• [Data]

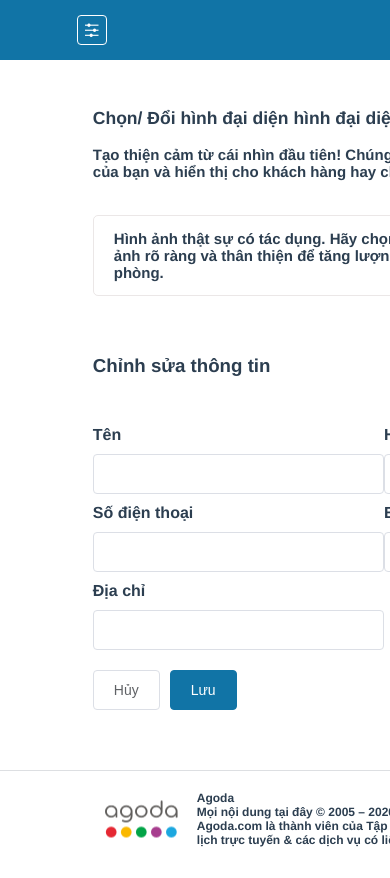
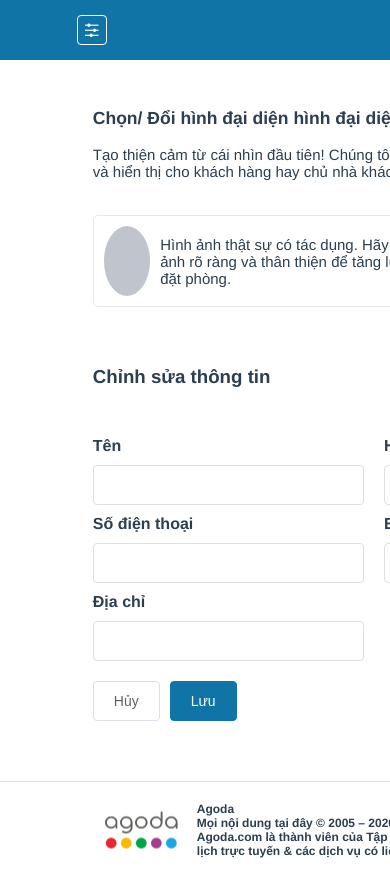
Before and after one commit to 47quang/hotel-frontend-vuejs, a Vue app: page /dashboard/1/profile in a window 390 px wide. Shown: the top 878 px of the page. Built offline with nearby package versions, Linux system fonts and the light colour scheme.

Commit message:
fix: upload avatar owner

```diff
--- a/src/components/Owner/OwnerUpdate.vue
+++ b/src/components/Owner/OwnerUpdate.vue
@@ -17,7 +17,8 @@
           <el-col :span="24">
             <div class="avatar">
               <el-col class="avatar-content" :span="17">
-                <el-avatar class="hidden-md-and-down" :size="70" :src="owner.preview"></el-avatar>
+                <el-avatar v-if="owner.avatar" class="hidden-md-and-down" :size="70" :src="owner.avatar"></el-avatar>
+                <el-avatar v-else  class="hidden-md-and-down" :size="70" :src="owner.avatar"></el-avatar>
                 <p>
                   Hình ảnh thật sự có tác dụng. Hãy chọn một bức ảnh rõ ràng và thân thiện để tăng
                   lượng khách đặt phòng.
@@ -48,23 +49,23 @@
 
         <el-row>
           <h3 style="padding: 20px 0">Chỉnh sửa thông tin</h3>
-          <el-col :span="12">
+          <el-col class="InfoOwner-col" :span="12">
             <div class="firstName">Tên</div>
             <el-input v-model="owner.firstname"></el-input>
           </el-col>
-          <el-col :span="12">
+          <el-col class="InfoOwner-col" :span="12">
             <div class="lastName">Họ</div>
             <el-input v-model="owner.lastname"></el-input>
           </el-col>
-          <el-col :span="12">
+          <el-col class="InfoOwner-col" :span="12">
             <div class="phone">Số điện thoại</div>
             <el-input v-model="owner.phone"></el-input>
           </el-col>
-          <el-col :span="12">
+          <el-col class="InfoOwner-col" :span="12">
             <div class="email">Email</div>
             <el-input v-model="owner.email"></el-input>
           </el-col>
-          <el-col :span="12">
+          <el-col class="InfoOwner-col" :span="12">
             <div class="address">Địa chỉ</div>
             <el-input v-model="owner.address"></el-input>
           </el-col>
@@ -83,6 +84,14 @@
 </template>
 
 <style scoped>
+@media (max-width: 768px) {
+  .el-row .InfoOwner-col {
+    padding-right: 20px !important;
+}
+}
+.hidden-md-and-down {
+  display: block !important;
+}
 .saveInfo {
   color: white;
   background-color: #1174a6;
@@ -132,8 +141,8 @@
   width: 80%;
   margin: 0 auto;
 }
-.el-col {
-  padding-right: 20px;
+.InfoOwner-col {
+  padding-right: 20px !important;
   font-weight: 600;
 }
 .firstName {
@@ -192,18 +201,17 @@
     font-size: 15px;
   }
 }
-@media (min-width: 768px) and (max-width: 991px) {
-  .el-col {
-    padding-right: 0px !important;
-  }
+
+</style>
+<style>
+
+.avatar-content .el-avatar {
+  width: 100px !important;
 }
-@media (min-width: 992px) and (max-width: 1200px) {
-  .el-col {
-    padding-right: 0px !important;
-  }
+.el-avatar img {
+  width: 100% !important;
 }
 </style>
-
 <script>
 export default {
   data() {
@@ -217,11 +225,12 @@ export default {
         email: this.$store.state.curOwner.email,
         preview:
           "https://cube.elemecdn.com/3/7c/3ea6beec64369c2642b92c6726f1epng.png",
-        avatar: ""
+        avatar: this.$store.state.curOwner.avatar
       },
       success: ""
     };
   },
+
   computed: {
     avatarUpdate() {
       return this.$store.state.curOwner.avatar;
@@ -236,7 +245,22 @@ export default {
     async handleUpdateOwner() {
       console.log(this.owner);
       await this.$store.dispatch("updateUser", this.owner);
-    }
+      this.alertSuccess();
+    },
+    alertSuccess() {
+            this.$message({
+                showClose: true,
+                message: 'Update dữ liệu thành công!',
+                type: 'success'
+            });
+    },
+    alertErr() {
+            this.$message({
+                showClose: true,
+                message: 'Update dữ liệu thất bại!',
+                type: 'error'
+            });
+          },
   }
 };
 </script>
```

• [Exercise aim] Set down the data again, exactly, without images.

• [Answer box]
Before and after one commit to 47quang/hotel-frontend-vuejs, a Vue app: page /dashboard/1/profile in a window 390 px wide. Shown: the top 878 px of the page. Built offline with nearby package versions, Linux system fonts and the light colour scheme.

Commit message:
fix: upload avatar owner

```diff
--- a/src/components/Owner/OwnerUpdate.vue
+++ b/src/components/Owner/OwnerUpdate.vue
@@ -17,7 +17,8 @@
           <el-col :span="24">
             <div class="avatar">
               <el-col class="avatar-content" :span="17">
-                <el-avatar class="hidden-md-and-down" :size="70" :src="owner.preview"></el-avatar>
+                <el-avatar v-if="owner.avatar" class="hidden-md-and-down" :size="70" :src="owner.avatar"></el-avatar>
+                <el-avatar v-else  class="hidden-md-and-down" :size="70" :src="owner.avatar"></el-avatar>
                 <p>
                   Hình ảnh thật sự có tác dụng. Hãy chọn một bức ảnh rõ ràng và thân thiện để tăng
                   lượng khách đặt phòng.
@@ -48,23 +49,23 @@
 
         <el-row>
           <h3 style="padding: 20px 0">Chỉnh sửa thông tin</h3>
-          <el-col :span="12">
+          <el-col class="InfoOwner-col" :span="12">
             <div class="firstName">Tên</div>
             <el-input v-model="owner.firstname"></el-input>
           </el-col>
-          <el-col :span="12">
+          <el-col class="InfoOwner-col" :span="12">
             <div class="lastName">Họ</div>
             <el-input v-model="owner.lastname"></el-input>
           </el-col>
-          <el-col :span="12">
+          <el-col class="InfoOwner-col" :span="12">
             <div class="phone">Số điện thoại</div>
             <el-input v-model="owner.phone"></el-input>
           </el-col>
-          <el-col :span="12">
+          <el-col class="InfoOwner-col" :span="12">
             <div class="email">Email</div>
             <el-input v-model="owner.email"></el-input>
           </el-col>
-          <el-col :span="12">
+          <el-col class="InfoOwner-col" :span="12">
             <div class="address">Địa chỉ</div>
             <el-input v-model="owner.address"></el-input>
           </el-col>
@@ -83,6 +84,14 @@
 </template>
 
 <style scoped>
+@media (max-width: 768px) {
+  .el-row .InfoOwner-col {
+    padding-right: 20px !important;
+}
+}
+.hidden-md-and-down {
+  display: block !important;
+}
 .saveInfo {
   color: white;
   background-color: #1174a6;
@@ -132,8 +141,8 @@
   width: 80%;
   margin: 0 auto;
 }
-.el-col {
-  padding-right: 20px;
+.InfoOwner-col {
+  padding-right: 20px !important;
   font-weight: 600;
 }
 .firstName {
@@ -192,18 +201,17 @@
     font-size: 15px;
   }
 }
-@media (min-width: 768px) and (max-width: 991px) {
-  .el-col {
-    padding-right: 0px !important;
-  }
+
+</style>
+<style>
+
+.avatar-content .el-avatar {
+  width: 100px !important;
 }
-@media (min-width: 992px) and (max-width: 1200px) {
-  .el-col {
-    padding-right: 0px !important;
-  }
+.el-avatar img {
+  width: 100% !important;
 }
 </style>
-
 <script>
 export default {
   data() {
@@ -217,11 +225,12 @@ export default {
         email: this.$store.state.curOwner.email,
         preview:
           "https://cube.elemecdn.com/3/7c/3ea6beec64369c2642b92c6726f1epng.png",
-        avatar: ""
+        avatar: this.$store.state.curOwner.avatar
       },
       success: ""
     };
   },
+
   computed: {
     avatarUpdate() {
       return this.$store.state.curOwner.avatar;
@@ -236,7 +245,22 @@ export default {
     async handleUpdateOwner() {
       console.log(this.owner);
       await this.$store.dispatch("updateUser", this.owner);
-    }
+      this.alertSuccess();
+    },
+    alertSuccess() {
+            this.$message({
+                showClose: true,
+                message: 'Update dữ liệu thành công!',
+                type: 'success'
+            });
+    },
+    alertErr() {
+            this.$message({
+                showClose: true,
+                message: 'Update dữ liệu thất bại!',
+                type: 'error'
+            });
+          },
   }
 };
 </script>
```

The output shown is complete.